Is anybody listening?

Hearing loss is becoming more and more prevalent with youth.


Photo from Pexels Teens listen music on their earphones and headphones for more than 2.5 hours a day, according to the New York Times. Unfortunately, this has resulted in higher statistics of hearing loss as well.

Imagine. You’re walking down the street, going home after a long day of school. Nothing could make this tiring and boring walk better than plugging in your earbuds and listening to your favorite song, “I can’t hear you” by Dead Weather. Turning up the volume, you jam out. You pace yourself to the beat and hum to the melody of the song when all of a sudden–ouch! What’s that strange ringing noise in your ear?

The next day, you visit your ear doctor and he informs you that “Of course you’d experience ringing sounds” because after all, you have the “hearing of an 85 year old.” Huh? 85 year old? But I’m just 17! You say. Unfortunately, you are not alone. Every year, 35 million teenagers are diagnosed with hearing loss. This large number has doubled since 2000, according to the American Speech-Language-Hearing Association(ASHA),  around the same time smartphones were introduced.

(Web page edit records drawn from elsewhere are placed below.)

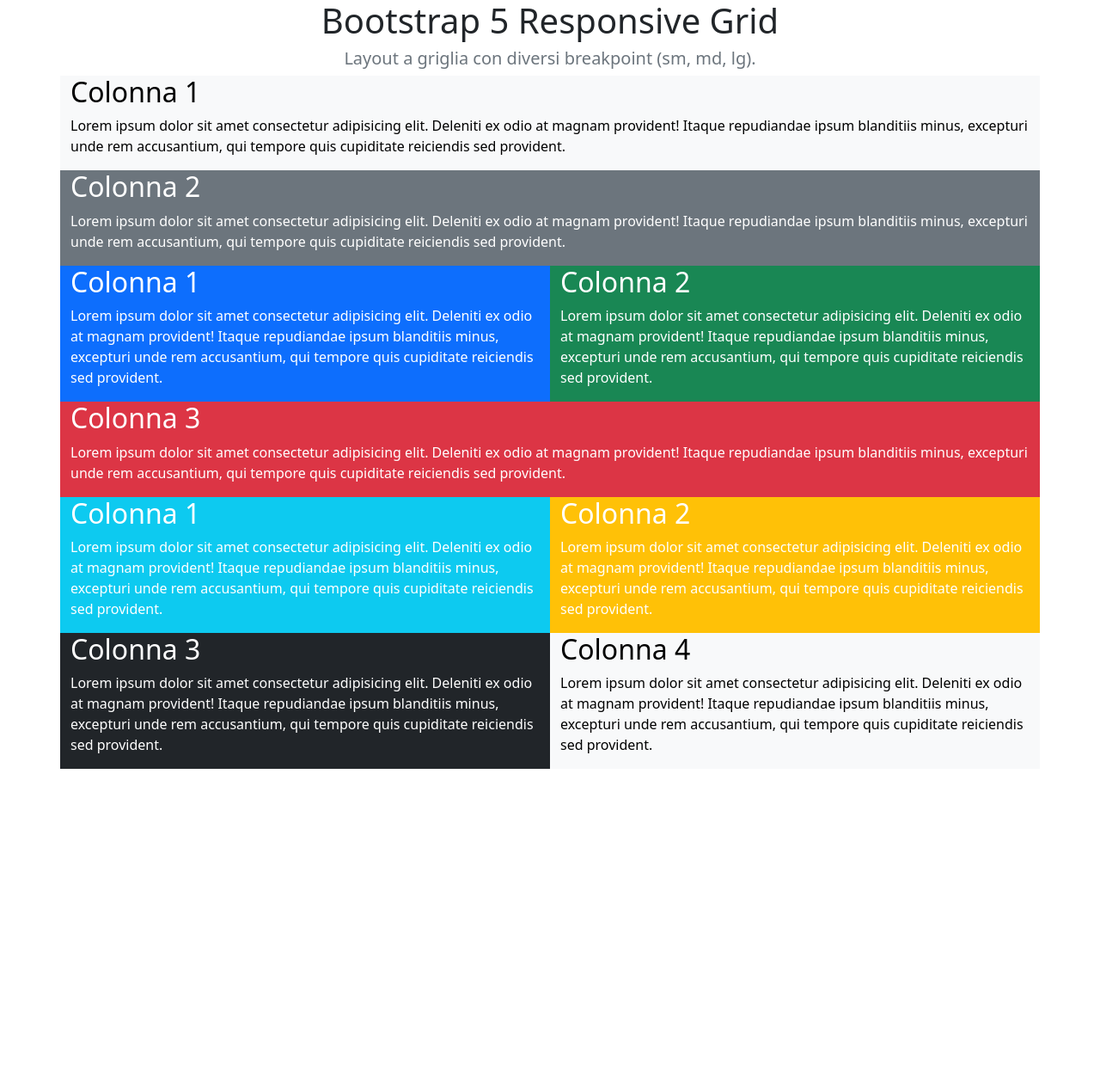
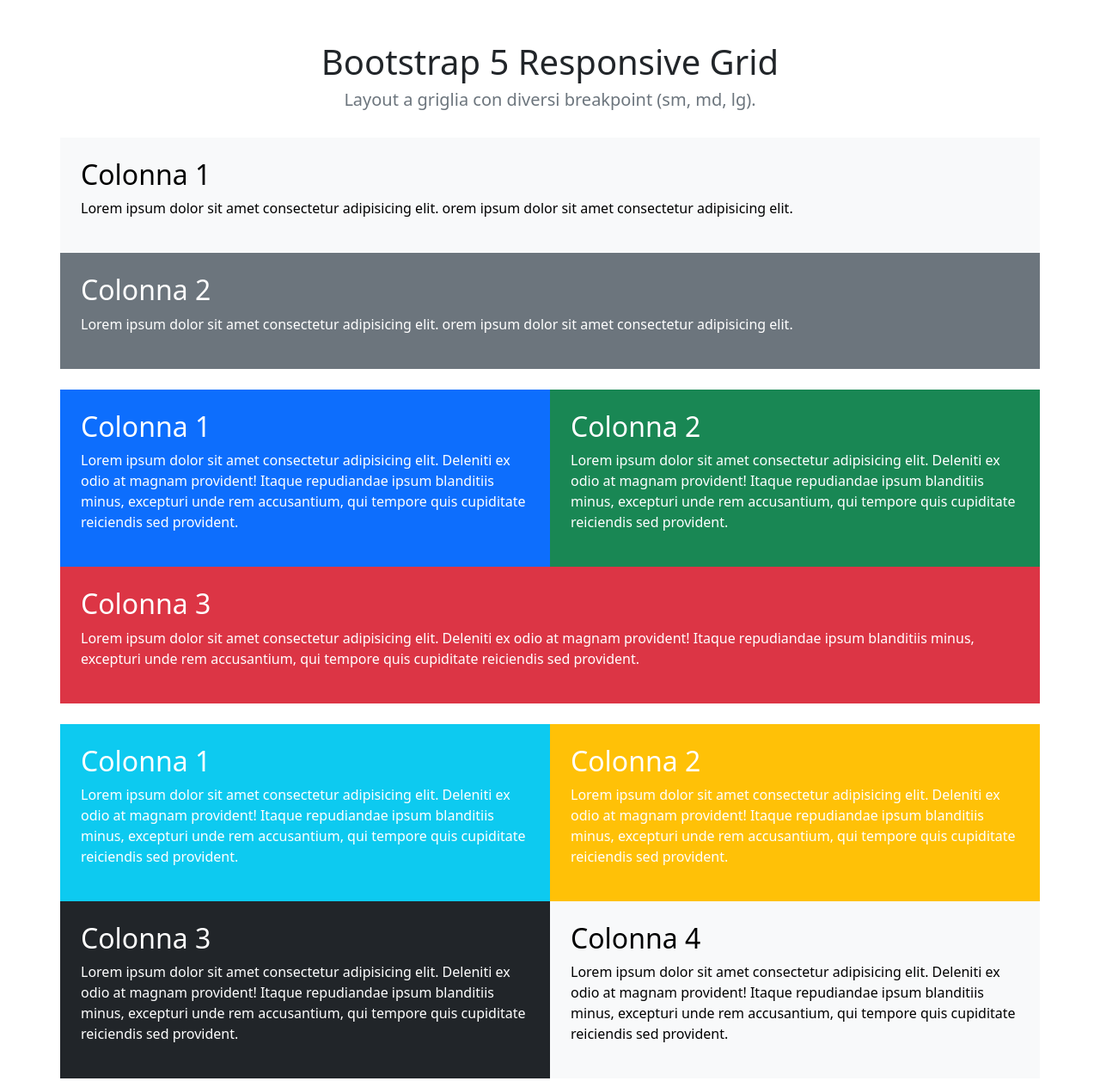
Before and after one commit to lucariggi92/htmlcss-bootstrap-layout, a plain HTML site: page index.html in a window 1280 px wide. Shown: the whole page at 86% size. Before the commit the page ends 894 px from the top, so only its background shows below. Drawn offline with nearby package versions, Linux system fonts and the light colour scheme.

Commit message:
feat: sm resposive completed

```diff
--- a/index.html
+++ b/index.html
@@ -10,17 +10,35 @@
 </head>
 
 <body>
-    <header class="container-sm text-center ">
+    <header class="container-sm text-center pt-5 ">
         <h1>Bootstrap 5 Responsive Grid</h1>
         <h5 class="text-secondary">Layout a griglia con diversi breakpoint (sm, md, lg).</h3>
     </header>
 
     <!-- SECTION 1 -->
-    <main class="container-sm">
+    <main class=" container-sm ">
 
 
-        <section class="row">
-            <div class="col-sm-12 bg-light text-black">
+        <section class="row pt-4 ">
+            <div class="col-sm-12 bg-light text-black p-4">
+                <h2>Colonna 1</h2>
+                <p>Lorem ipsum dolor sit amet consectetur adipisicing elit.
+                    orem ipsum dolor sit amet consectetur adipisicing elit.
+                </p>
+            </div>
+            <div class="col-sm-12 bg-secondary text-white p-4">
+                <h2>Colonna 2</h2>
+                <p>Lorem ipsum dolor sit amet consectetur adipisicing elit.
+                    orem ipsum dolor sit amet consectetur adipisicing elit.
+                </p>
+            </div>
+
+        </section>
+
+
+        <!-- SECTION 2 -->
+        <section class="row pt-4 ">
+           <div class="col-sm-6 bg-primary text-white p-4">
                 <h2>Colonna 1</h2>
                 <p>Lorem ipsum dolor sit amet consectetur adipisicing elit.
                     Deleniti ex odio at magnam provident! Itaque repudiandae ipsum blanditiis minus,
@@ -28,7 +46,7 @@
                     qui tempore quis cupiditate reiciendis sed provident.
                 </p>
             </div>
-            <div class="col-sm-12 bg-secondary text-white">
+            <div class="col-sm-6 bg-success text-white p-4">
                 <h2>Colonna 2</h2>
                 <p>Lorem ipsum dolor sit amet consectetur adipisicing elit.
                     Deleniti ex odio at magnam provident! Itaque repudiandae ipsum blanditiis minus,
@@ -37,29 +55,7 @@
                 </p>
             </div>
 
-        </section>
-
-
-        <!-- SECTION 2 -->
-        <section class="row">
-           <div class="col-sm-6 bg-primary text-white">
-                <h2>Colonna 1</h2>
-                <p>Lorem ipsum dolor sit amet consectetur adipisicing elit.
-                    Deleniti ex odio at magnam provident! Itaque repudiandae ipsum blanditiis minus,
-                    excepturi unde rem accusantium,
-                    qui tempore quis cupiditate reiciendis sed provident.
-                </p>
-            </div>
-            <div class="col-sm-6 bg-success text-white">
-                <h2>Colonna 2</h2>
-                <p>Lorem ipsum dolor sit amet consectetur adipisicing elit.
-                    Deleniti ex odio at magnam provident! Itaque repudiandae ipsum blanditiis minus,
-                    excepturi unde rem accusantium,
-                    qui tempore quis cupiditate reiciendis sed provident.
-                </p>
-            </div>
-
-            <div class="col-sm-12 bg-danger text-white">
+            <div class="col-sm-12 bg-danger text-white p-4">
                 <h2>Colonna 3</h2>
                 <p>Lorem ipsum dolor sit amet consectetur adipisicing elit.
                     Deleniti ex odio at magnam provident! Itaque repudiandae ipsum blanditiis minus,
@@ -70,8 +66,8 @@
         </section>
 
         <!-- SECTION 3 -->
-        <section class="row">
-              <div class="col-sm-6 bg-info text-white">
+        <section class="row pt-4 pb-5">
+              <div class="col-sm-6 bg-info text-white p-4">
                 <h2>Colonna 1</h2>
                 <p>Lorem ipsum dolor sit amet consectetur adipisicing elit.
                     Deleniti ex odio at magnam provident! Itaque repudiandae ipsum blanditiis minus,
@@ -79,7 +75,7 @@
                     qui tempore quis cupiditate reiciendis sed provident.
                 </p>
             </div>
-          <div class="col-sm-6 bg-warning text-white">
+          <div class="col-sm-6 bg-warning text-white p-4">
                 <h2>Colonna 2</h2>
                 <p>Lorem ipsum dolor sit amet consectetur adipisicing elit.
                     Deleniti ex odio at magnam provident! Itaque repudiandae ipsum blanditiis minus,
@@ -88,7 +84,7 @@
                 </p>
             </div>
 
-           <div class="col-sm-6 bg-dark text-white">
+           <div class="col-sm-6 bg-dark text-white p-4">
                 <h2>Colonna 3</h2>
                 <p>Lorem ipsum dolor sit amet consectetur adipisicing elit.
                     Deleniti ex odio at magnam provident! Itaque repudiandae ipsum blanditiis minus,
@@ -97,7 +93,7 @@
                 </p>
             </div>
 
-              <div class="col-sm-6 bg-light text-black">
+              <div class="col-sm-6 bg-light text-black p-4">
                 <h2>Colonna 4</h2>
                 <p>Lorem ipsum dolor sit amet consectetur adipisicing elit.
                     Deleniti ex odio at magnam provident! Itaque repudiandae ipsum blanditiis minus,
```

As a result, most researchers agree this sudden increase of hearing loss in adolescents is largely due to two sources: earphones and smartphones or mp3 players.  According to the Journal of Pediatrics, 12.5% of kids between three and nineteen years old suffer from hearing loss as a direct result of listening to music too loud with earbuds or headphones on.

Unsurprisingly, playing music at high volumes from earphones and headphones can easily damage hearing by tearing off the hairs cells in the ears’ basilar membranes. Because modern smartphones and mp3 players have the capacity to play music at 120 decibels (just 20 dB under what could burst your eardrum), these devices can damage your hearing for good.

But if mp3 players and headphones are the main problems, then why the sudden spike in hearing loss? Mp3 players and headphones have been around for ages, with the very first headphone dating back to 1991. According to the Palo Alto Medical Foundation, the recent significant increase in hearing loss is due to the growing memory storage of smartphones and mp3 players Older portable music players like the Insignia  could only hold one CD or one cassette tape. This forced people to listen to music less. But due to nanotechnology, phones nowadays can hold an average of 13,000 songs which lead to excessive and harmful listening.

So what is the solution here? Forbid teenagers from using headphones or earphones? Or just ban iPods, mp3 players, and smartphones all together? Neither. As damaging they can be, both smartphones and headphones are undeniably helpful. Then how about placing limiters in headphones to prevent people from increasing the volume to high levels? Although limiters can help, they are often filled with loopholes. In other words, most headphones that implement limiters have ways of easily overcoming them.

Instead, prevention and caution should be practiced. One way to enjoy music at lower volumes is by purchasing noise-cancelling headphones. Noise-cancelling headphones significantly block out background sound so you can listen without having to increase the volume. Another way to prevent hearing loss is by regularly checking to make sure you are listening to music at safe volumes by holding your earphones half an arm’s length away. If you can hear your music, it’s too loud. As Ben Franklin said, “An ounce of prevention is worth a pound of cure.”